[[ Record excerpts open ]]

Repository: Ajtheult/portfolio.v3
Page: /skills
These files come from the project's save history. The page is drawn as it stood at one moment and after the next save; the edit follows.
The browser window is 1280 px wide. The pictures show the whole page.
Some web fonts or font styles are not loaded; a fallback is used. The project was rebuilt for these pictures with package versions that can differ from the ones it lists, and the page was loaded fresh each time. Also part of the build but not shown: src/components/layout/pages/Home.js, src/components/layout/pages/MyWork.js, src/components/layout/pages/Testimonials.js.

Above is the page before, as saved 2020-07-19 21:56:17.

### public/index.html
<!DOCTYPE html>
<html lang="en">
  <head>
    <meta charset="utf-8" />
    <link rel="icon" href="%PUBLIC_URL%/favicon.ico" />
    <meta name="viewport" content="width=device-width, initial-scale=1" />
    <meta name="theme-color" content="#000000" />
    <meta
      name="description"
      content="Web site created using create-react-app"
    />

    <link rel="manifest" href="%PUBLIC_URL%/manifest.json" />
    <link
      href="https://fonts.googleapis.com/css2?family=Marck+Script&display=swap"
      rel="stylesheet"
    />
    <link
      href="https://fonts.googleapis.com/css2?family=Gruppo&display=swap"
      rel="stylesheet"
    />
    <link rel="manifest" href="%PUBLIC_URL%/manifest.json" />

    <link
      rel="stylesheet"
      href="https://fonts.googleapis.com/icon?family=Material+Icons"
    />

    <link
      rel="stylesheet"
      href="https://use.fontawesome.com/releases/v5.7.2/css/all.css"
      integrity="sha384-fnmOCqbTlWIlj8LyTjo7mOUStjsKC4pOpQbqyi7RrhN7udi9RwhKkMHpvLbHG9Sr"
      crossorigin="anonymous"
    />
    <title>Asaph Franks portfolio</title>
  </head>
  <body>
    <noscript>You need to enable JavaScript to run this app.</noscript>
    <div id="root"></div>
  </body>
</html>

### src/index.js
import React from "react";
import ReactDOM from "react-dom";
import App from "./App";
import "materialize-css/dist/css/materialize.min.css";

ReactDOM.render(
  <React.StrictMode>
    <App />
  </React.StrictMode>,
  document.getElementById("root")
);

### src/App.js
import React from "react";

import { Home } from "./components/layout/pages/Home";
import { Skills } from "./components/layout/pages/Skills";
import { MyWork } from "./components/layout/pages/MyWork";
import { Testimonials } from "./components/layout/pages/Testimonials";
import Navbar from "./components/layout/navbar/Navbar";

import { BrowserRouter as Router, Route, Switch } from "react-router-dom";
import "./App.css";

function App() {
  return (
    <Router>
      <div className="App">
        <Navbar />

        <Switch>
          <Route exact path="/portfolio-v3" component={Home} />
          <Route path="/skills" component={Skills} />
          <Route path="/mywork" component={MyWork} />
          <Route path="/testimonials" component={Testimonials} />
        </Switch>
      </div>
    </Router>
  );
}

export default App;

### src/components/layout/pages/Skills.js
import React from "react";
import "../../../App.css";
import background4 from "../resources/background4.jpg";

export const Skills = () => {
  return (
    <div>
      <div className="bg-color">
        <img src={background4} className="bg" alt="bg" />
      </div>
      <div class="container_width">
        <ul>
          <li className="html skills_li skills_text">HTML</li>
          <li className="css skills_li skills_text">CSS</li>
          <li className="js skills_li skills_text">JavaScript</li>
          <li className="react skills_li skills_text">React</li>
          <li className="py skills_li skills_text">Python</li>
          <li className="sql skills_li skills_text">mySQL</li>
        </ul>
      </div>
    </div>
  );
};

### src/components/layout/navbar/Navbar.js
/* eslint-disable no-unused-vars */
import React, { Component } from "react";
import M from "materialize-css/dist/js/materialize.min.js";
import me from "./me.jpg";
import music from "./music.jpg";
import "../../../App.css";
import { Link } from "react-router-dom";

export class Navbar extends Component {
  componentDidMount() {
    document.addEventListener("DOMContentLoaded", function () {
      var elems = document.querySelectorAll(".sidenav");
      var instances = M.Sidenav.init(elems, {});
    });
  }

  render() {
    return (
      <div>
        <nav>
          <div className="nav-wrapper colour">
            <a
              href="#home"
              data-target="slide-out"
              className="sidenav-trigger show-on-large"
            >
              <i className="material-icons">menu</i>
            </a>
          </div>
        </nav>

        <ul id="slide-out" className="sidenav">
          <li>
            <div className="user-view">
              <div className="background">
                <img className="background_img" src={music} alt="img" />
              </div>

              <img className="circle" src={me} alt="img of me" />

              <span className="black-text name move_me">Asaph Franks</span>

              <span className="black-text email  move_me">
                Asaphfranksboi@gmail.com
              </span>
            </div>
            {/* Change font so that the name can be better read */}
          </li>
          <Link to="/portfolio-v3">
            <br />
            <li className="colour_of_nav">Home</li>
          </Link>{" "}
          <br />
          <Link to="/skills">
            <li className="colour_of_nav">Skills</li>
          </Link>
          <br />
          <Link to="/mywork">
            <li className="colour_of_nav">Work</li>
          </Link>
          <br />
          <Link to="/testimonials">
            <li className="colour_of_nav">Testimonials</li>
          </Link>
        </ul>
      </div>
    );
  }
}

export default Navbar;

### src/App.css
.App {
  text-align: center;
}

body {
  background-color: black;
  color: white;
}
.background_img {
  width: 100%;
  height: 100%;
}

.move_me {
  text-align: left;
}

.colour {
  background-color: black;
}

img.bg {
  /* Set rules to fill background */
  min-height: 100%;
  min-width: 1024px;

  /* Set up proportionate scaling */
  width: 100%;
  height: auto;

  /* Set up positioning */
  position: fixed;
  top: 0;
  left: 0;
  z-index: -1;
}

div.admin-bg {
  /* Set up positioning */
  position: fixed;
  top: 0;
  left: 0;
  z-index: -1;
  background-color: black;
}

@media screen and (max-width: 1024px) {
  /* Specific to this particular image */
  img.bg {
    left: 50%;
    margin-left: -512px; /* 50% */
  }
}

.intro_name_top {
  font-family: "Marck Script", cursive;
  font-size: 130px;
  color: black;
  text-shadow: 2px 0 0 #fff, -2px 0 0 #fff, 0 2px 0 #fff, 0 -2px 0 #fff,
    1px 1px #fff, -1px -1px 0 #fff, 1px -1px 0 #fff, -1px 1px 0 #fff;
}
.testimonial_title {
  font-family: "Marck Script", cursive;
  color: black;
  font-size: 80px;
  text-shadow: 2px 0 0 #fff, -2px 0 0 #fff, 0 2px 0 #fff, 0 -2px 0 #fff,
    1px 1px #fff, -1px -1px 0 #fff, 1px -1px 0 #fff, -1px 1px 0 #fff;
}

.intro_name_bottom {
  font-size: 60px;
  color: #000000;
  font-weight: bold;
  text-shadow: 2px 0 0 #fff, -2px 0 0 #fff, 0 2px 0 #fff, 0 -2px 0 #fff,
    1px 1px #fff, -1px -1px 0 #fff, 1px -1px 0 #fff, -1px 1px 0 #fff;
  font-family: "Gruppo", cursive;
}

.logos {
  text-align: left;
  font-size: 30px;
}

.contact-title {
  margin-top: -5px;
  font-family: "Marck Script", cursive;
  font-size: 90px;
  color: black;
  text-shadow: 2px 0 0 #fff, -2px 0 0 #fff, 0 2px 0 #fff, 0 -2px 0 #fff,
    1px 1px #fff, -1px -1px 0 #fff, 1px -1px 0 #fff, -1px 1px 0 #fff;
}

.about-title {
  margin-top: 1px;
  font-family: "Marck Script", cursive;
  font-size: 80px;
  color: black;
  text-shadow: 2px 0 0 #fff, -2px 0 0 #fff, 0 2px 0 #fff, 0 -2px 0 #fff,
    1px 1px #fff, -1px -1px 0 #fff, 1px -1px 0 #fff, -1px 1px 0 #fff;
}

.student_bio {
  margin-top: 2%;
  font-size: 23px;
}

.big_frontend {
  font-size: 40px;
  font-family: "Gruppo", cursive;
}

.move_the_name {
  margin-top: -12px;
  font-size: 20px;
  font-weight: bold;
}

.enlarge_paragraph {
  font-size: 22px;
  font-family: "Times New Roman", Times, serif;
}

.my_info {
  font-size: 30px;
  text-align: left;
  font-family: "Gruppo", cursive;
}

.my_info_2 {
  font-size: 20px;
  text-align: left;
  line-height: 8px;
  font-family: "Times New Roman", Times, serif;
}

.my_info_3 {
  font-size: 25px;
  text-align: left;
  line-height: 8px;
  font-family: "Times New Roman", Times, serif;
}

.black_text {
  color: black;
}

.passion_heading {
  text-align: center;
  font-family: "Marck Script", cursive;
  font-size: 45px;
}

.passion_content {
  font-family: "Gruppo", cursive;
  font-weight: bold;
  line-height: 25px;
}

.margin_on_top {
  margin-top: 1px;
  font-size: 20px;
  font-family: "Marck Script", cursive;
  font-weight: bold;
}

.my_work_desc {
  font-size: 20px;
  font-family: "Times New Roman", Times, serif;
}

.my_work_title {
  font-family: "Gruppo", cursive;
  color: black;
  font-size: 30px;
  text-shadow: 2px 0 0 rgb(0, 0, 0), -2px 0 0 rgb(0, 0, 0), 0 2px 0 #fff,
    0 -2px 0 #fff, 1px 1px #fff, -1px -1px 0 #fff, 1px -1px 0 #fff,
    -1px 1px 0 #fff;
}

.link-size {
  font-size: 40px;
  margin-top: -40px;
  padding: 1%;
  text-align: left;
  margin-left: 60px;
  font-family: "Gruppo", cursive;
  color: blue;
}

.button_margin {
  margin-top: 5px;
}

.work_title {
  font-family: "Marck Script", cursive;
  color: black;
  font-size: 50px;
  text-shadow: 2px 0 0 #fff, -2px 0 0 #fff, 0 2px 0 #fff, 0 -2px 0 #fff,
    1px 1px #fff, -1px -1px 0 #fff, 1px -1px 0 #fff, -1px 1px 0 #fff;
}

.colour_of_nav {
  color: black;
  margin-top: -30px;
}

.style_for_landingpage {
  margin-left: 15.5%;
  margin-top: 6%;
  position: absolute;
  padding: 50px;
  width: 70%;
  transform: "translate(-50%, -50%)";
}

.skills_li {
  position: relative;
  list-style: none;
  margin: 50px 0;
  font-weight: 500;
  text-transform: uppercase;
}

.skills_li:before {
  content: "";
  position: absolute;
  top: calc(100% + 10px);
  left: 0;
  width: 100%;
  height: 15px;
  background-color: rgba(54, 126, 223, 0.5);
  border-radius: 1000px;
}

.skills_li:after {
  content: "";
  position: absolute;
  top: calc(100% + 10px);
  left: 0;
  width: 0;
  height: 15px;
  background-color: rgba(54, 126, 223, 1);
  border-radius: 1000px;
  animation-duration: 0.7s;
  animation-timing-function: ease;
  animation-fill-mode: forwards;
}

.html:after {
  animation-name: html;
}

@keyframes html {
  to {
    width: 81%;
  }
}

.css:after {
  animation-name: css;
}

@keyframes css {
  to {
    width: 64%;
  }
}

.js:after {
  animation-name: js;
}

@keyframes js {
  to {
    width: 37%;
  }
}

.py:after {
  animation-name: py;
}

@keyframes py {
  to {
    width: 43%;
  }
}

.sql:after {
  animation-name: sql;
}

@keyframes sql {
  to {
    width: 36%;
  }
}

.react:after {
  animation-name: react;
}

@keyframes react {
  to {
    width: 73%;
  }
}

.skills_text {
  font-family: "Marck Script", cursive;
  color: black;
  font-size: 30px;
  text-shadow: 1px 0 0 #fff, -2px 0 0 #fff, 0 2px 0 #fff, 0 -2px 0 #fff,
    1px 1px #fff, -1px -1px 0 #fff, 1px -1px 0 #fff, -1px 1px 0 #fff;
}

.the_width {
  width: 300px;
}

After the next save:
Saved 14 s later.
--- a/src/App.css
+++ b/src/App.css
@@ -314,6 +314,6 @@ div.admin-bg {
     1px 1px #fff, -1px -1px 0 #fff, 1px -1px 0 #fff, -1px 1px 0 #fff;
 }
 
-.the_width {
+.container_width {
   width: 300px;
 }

[[ Record excerpts closed ]]

_Assignment_
If a line in the listing holds the word "this", copy it out.

_Response below_
    <noscript>You need to enable JavaScript to run this app.</noscript>
  /* Specific to this particular image */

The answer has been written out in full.